(Records from a data source)
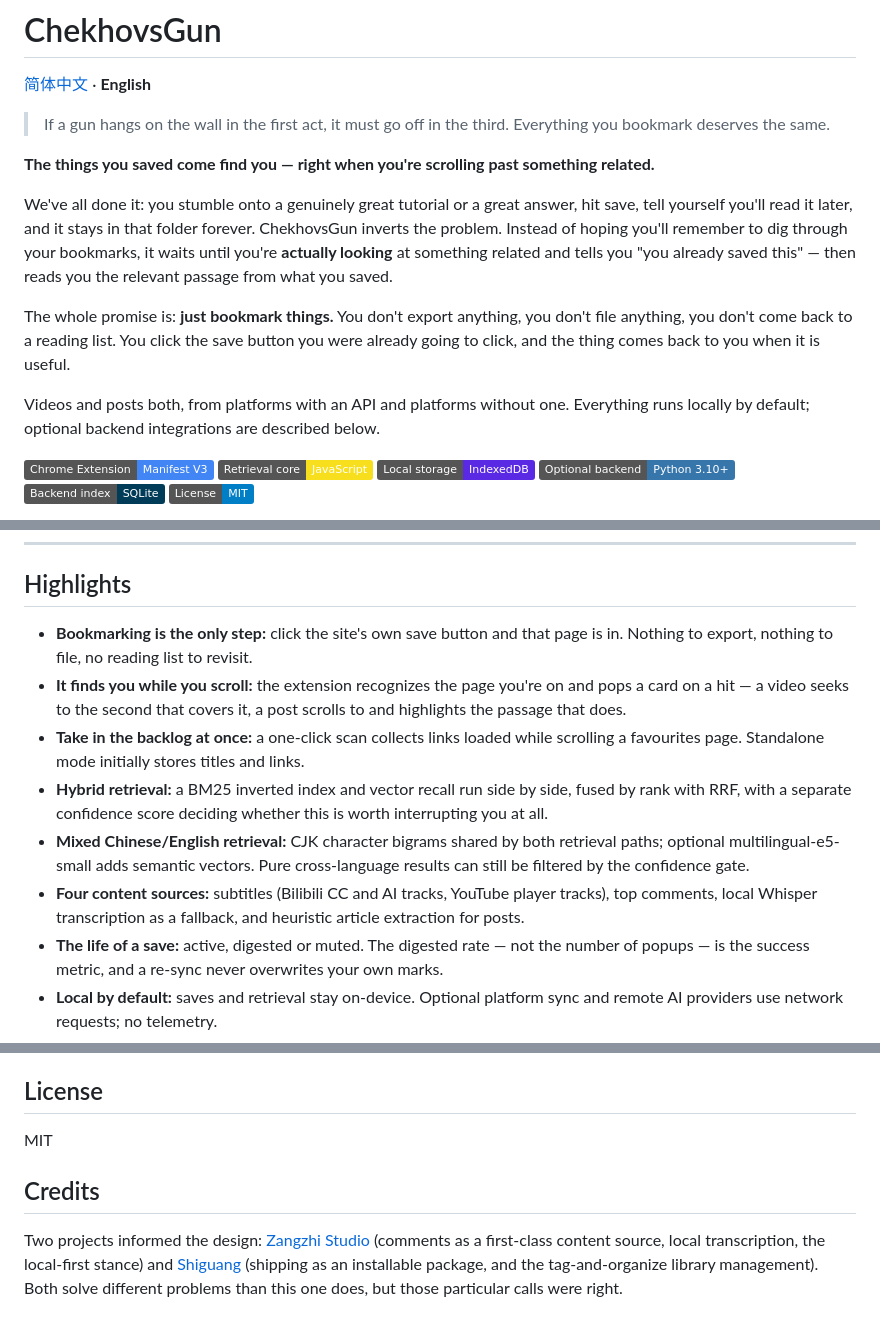
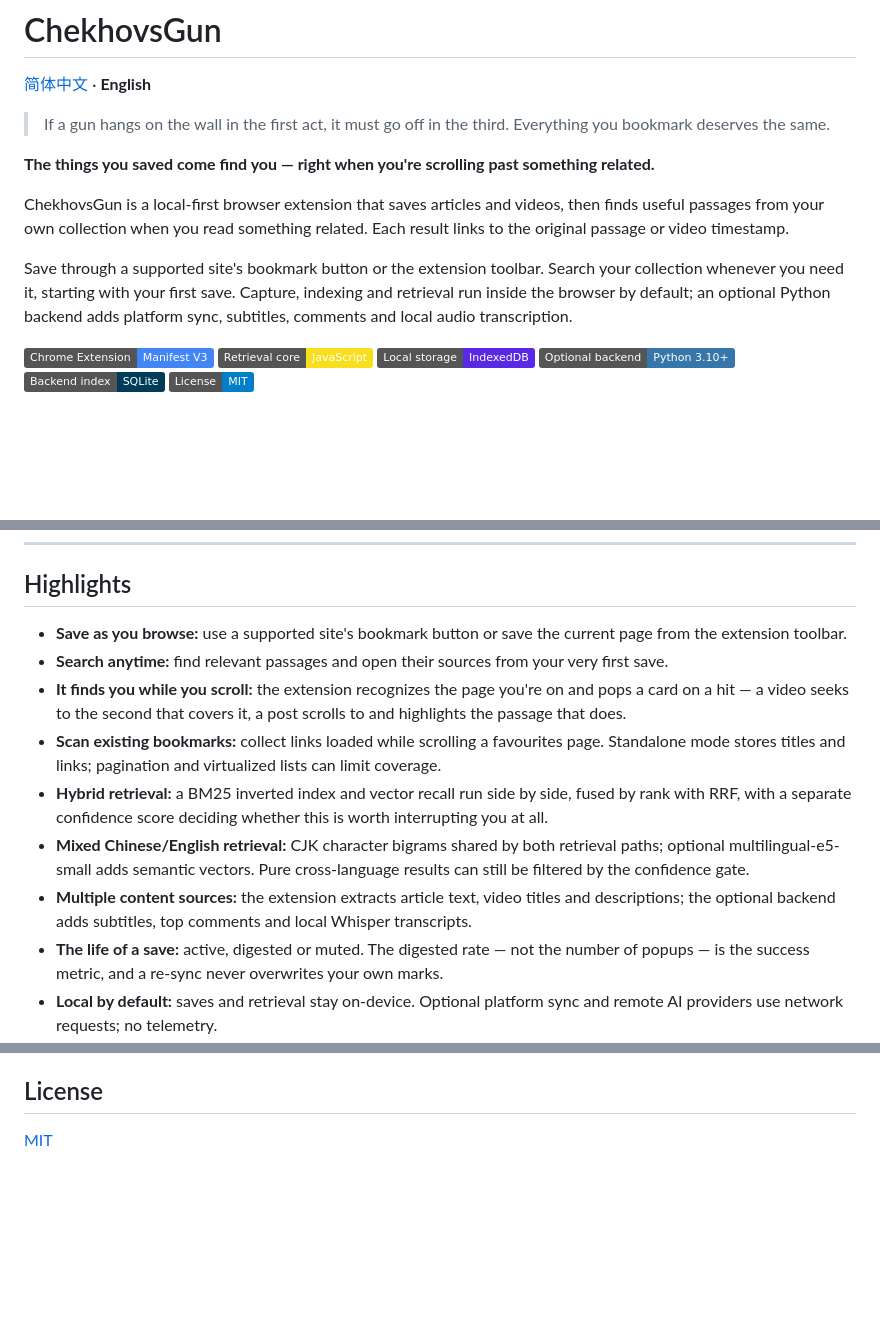
Before and after one commit to JaspinXu/ChekhovsGun, a Markdown page: README.en.md, 3 parts joined by grey strips. GitHub-like rendering; badges without logos; blank space fills up the shorter version.

Commit message:
docs: refine project overview and remove design references

```diff
--- a/README.en.md
+++ b/README.en.md
@@ -7,18 +7,14 @@
 
 **The things you saved come find you — right when you're scrolling past something related.**
 
-We've all done it: you stumble onto a genuinely great tutorial or a great answer, hit
-save, tell yourself you'll read it later, and it stays in that folder forever.
-ChekhovsGun inverts the problem. Instead of hoping you'll remember to dig through your
-bookmarks, it waits until you're **actually looking** at something related and tells you
-"you already saved this" — then reads you the relevant passage from what you saved.
+ChekhovsGun is a local-first browser extension that saves articles and videos, then
+finds useful passages from your own collection when you read something related.
+Each result links to the original passage or video timestamp.
 
-The whole promise is: **just bookmark things.** You don't export anything, you don't
-file anything, you don't come back to a reading list. You click the save button you were
-already going to click, and the thing comes back to you when it is useful.
-
-Videos and posts both, from platforms with an API and platforms without one. Everything
-runs locally by default; optional backend integrations are described below.
+Save through a supported site's bookmark button or the extension toolbar. Search
+your collection whenever you need it, starting with your first save. Capture,
+indexing and retrieval run inside the browser by default; an optional Python backend
+adds platform sync, subtitles, comments and local audio transcription.
 
 ![Chrome Extension](https://img.shields.io/badge/Chrome%20Extension-Manifest%20V3-4285F4?logo=googlechrome&logoColor=white)
 ![JavaScript](https://img.shields.io/badge/Retrieval%20core-JavaScript-F7DF1E?logo=javascript&logoColor=black)
@@ -39,12 +35,13 @@ runs locally by default; optional backend integrations are described below.
 
 ## Highlights
 
-- **Bookmarking is the only step:** click the site's own save button and that page is in. Nothing to export, nothing to file, no reading list to revisit.
+- **Save as you browse:** use a supported site's bookmark button or save the current page from the extension toolbar.
+- **Search anytime:** find relevant passages and open their sources from your very first save.
 - **It finds you while you scroll:** the extension recognizes the page you're on and pops a card on a hit — a video seeks to the second that covers it, a post scrolls to and highlights the passage that does.
-- **Take in the backlog at once:** a one-click scan collects links loaded while scrolling a favourites page. Standalone mode initially stores titles and links.
+- **Scan existing bookmarks:** collect links loaded while scrolling a favourites page. Standalone mode stores titles and links; pagination and virtualized lists can limit coverage.
 - **Hybrid retrieval:** a BM25 inverted index and vector recall run side by side, fused by rank with RRF, with a separate confidence score deciding whether this is worth interrupting you at all.
 - **Mixed Chinese/English retrieval:** CJK character bigrams shared by both retrieval paths; optional multilingual-e5-small adds semantic vectors. Pure cross-language results can still be filtered by the confidence gate.
-- **Four content sources:** subtitles (Bilibili CC and AI tracks, YouTube player tracks), top comments, local Whisper transcription as a fallback, and heuristic article extraction for posts.
+- **Multiple content sources:** the extension extracts article text, video titles and descriptions; the optional backend adds subtitles, top comments and local Whisper transcripts.
 - **The life of a save:** active, digested or muted. The digested rate — not the number of popups — is the success metric, and a re-sync never overwrites your own marks.
 - **Local by default:** saves and retrieval stay on-device. Optional platform sync and remote AI providers use network requests; no telemetry.
 - **Extensible site recipes:** Zhihu, Xiaohongshu, WeChat articles, Weibo, Juejin, CSDN, Jianshu, Reddit, X, Stack Overflow, Medium, YouTube and Bilibili ship built in; a new site is one entry in `extension/recipes.js`.
@@ -583,12 +580,4 @@ both. Pushing a tag has CI build artifacts for all three platforms plus the exte
 
 ## License
 
-MIT
-
-## Credits
-
-Two projects informed the design: [Zangzhi Studio](https://github.com/Y-iyilin/zangzhi-studio)
-(comments as a first-class content source, local transcription, the local-first stance) and
-[Shiguang](https://github.com/zihuv/shiguang) (shipping as an installable package, and the
-tag-and-organize library management). Both solve different problems than this one does, but
-those particular calls were right.
+[MIT](LICENSE)
```
Also changed, not shown: README.md (+10 -20 lines).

* _YOUR TASK_: Could you print all of the entries above exactly as written, minus the pictures?

* _SOLVED EXERCISE_:
Before and after one commit to JaspinXu/ChekhovsGun, a Markdown page: README.en.md, 3 parts joined by grey strips. GitHub-like rendering; badges without logos; blank space fills up the shorter version.

Commit message:
docs: refine project overview and remove design references

```diff
--- a/README.en.md
+++ b/README.en.md
@@ -7,18 +7,14 @@
 
 **The things you saved come find you — right when you're scrolling past something related.**
 
-We've all done it: you stumble onto a genuinely great tutorial or a great answer, hit
-save, tell yourself you'll read it later, and it stays in that folder forever.
-ChekhovsGun inverts the problem. Instead of hoping you'll remember to dig through your
-bookmarks, it waits until you're **actually looking** at something related and tells you
-"you already saved this" — then reads you the relevant passage from what you saved.
+ChekhovsGun is a local-first browser extension that saves articles and videos, then
+finds useful passages from your own collection when you read something related.
+Each result links to the original passage or video timestamp.
 
-The whole promise is: **just bookmark things.** You don't export anything, you don't
-file anything, you don't come back to a reading list. You click the save button you were
-already going to click, and the thing comes back to you when it is useful.
-
-Videos and posts both, from platforms with an API and platforms without one. Everything
-runs locally by default; optional backend integrations are described below.
+Save through a supported site's bookmark button or the extension toolbar. Search
+your collection whenever you need it, starting with your first save. Capture,
+indexing and retrieval run inside the browser by default; an optional Python backend
+adds platform sync, subtitles, comments and local audio transcription.
 
 ![Chrome Extension](https://img.shields.io/badge/Chrome%20Extension-Manifest%20V3-4285F4?logo=googlechrome&logoColor=white)
 ![JavaScript](https://img.shields.io/badge/Retrieval%20core-JavaScript-F7DF1E?logo=javascript&logoColor=black)
@@ -39,12 +35,13 @@ runs locally by default; optional backend integrations are described below.
 
 ## Highlights
 
-- **Bookmarking is the only step:** click the site's own save button and that page is in. Nothing to export, nothing to file, no reading list to revisit.
+- **Save as you browse:** use a supported site's bookmark button or save the current page from the extension toolbar.
+- **Search anytime:** find relevant passages and open their sources from your very first save.
 - **It finds you while you scroll:** the extension recognizes the page you're on and pops a card on a hit — a video seeks to the second that covers it, a post scrolls to and highlights the passage that does.
-- **Take in the backlog at once:** a one-click scan collects links loaded while scrolling a favourites page. Standalone mode initially stores titles and links.
+- **Scan existing bookmarks:** collect links loaded while scrolling a favourites page. Standalone mode stores titles and links; pagination and virtualized lists can limit coverage.
 - **Hybrid retrieval:** a BM25 inverted index and vector recall run side by side, fused by rank with RRF, with a separate confidence score deciding whether this is worth interrupting you at all.
 - **Mixed Chinese/English retrieval:** CJK character bigrams shared by both retrieval paths; optional multilingual-e5-small adds semantic vectors. Pure cross-language results can still be filtered by the confidence gate.
-- **Four content sources:** subtitles (Bilibili CC and AI tracks, YouTube player tracks), top comments, local Whisper transcription as a fallback, and heuristic article extraction for posts.
+- **Multiple content sources:** the extension extracts article text, video titles and descriptions; the optional backend adds subtitles, top comments and local Whisper transcripts.
 - **The life of a save:** active, digested or muted. The digested rate — not the number of popups — is the success metric, and a re-sync never overwrites your own marks.
 - **Local by default:** saves and retrieval stay on-device. Optional platform sync and remote AI providers use network requests; no telemetry.
 - **Extensible site recipes:** Zhihu, Xiaohongshu, WeChat articles, Weibo, Juejin, CSDN, Jianshu, Reddit, X, Stack Overflow, Medium, YouTube and Bilibili ship built in; a new site is one entry in `extension/recipes.js`.
@@ -583,12 +580,4 @@ both. Pushing a tag has CI build artifacts for all three platforms plus the exte
 
 ## License
 
-MIT
-
-## Credits
-
-Two projects informed the design: [Zangzhi Studio](https://github.com/Y-iyilin/zangzhi-studio)
-(comments as a first-class content source, local transcription, the local-first stance) and
-[Shiguang](https://github.com/zihuv/shiguang) (shipping as an installable package, and the
-tag-and-organize library management). Both solve different problems than this one does, but
-those particular calls were right.
+[MIT](LICENSE)
```
Also changed, not shown: README.md (+10 -20 lines).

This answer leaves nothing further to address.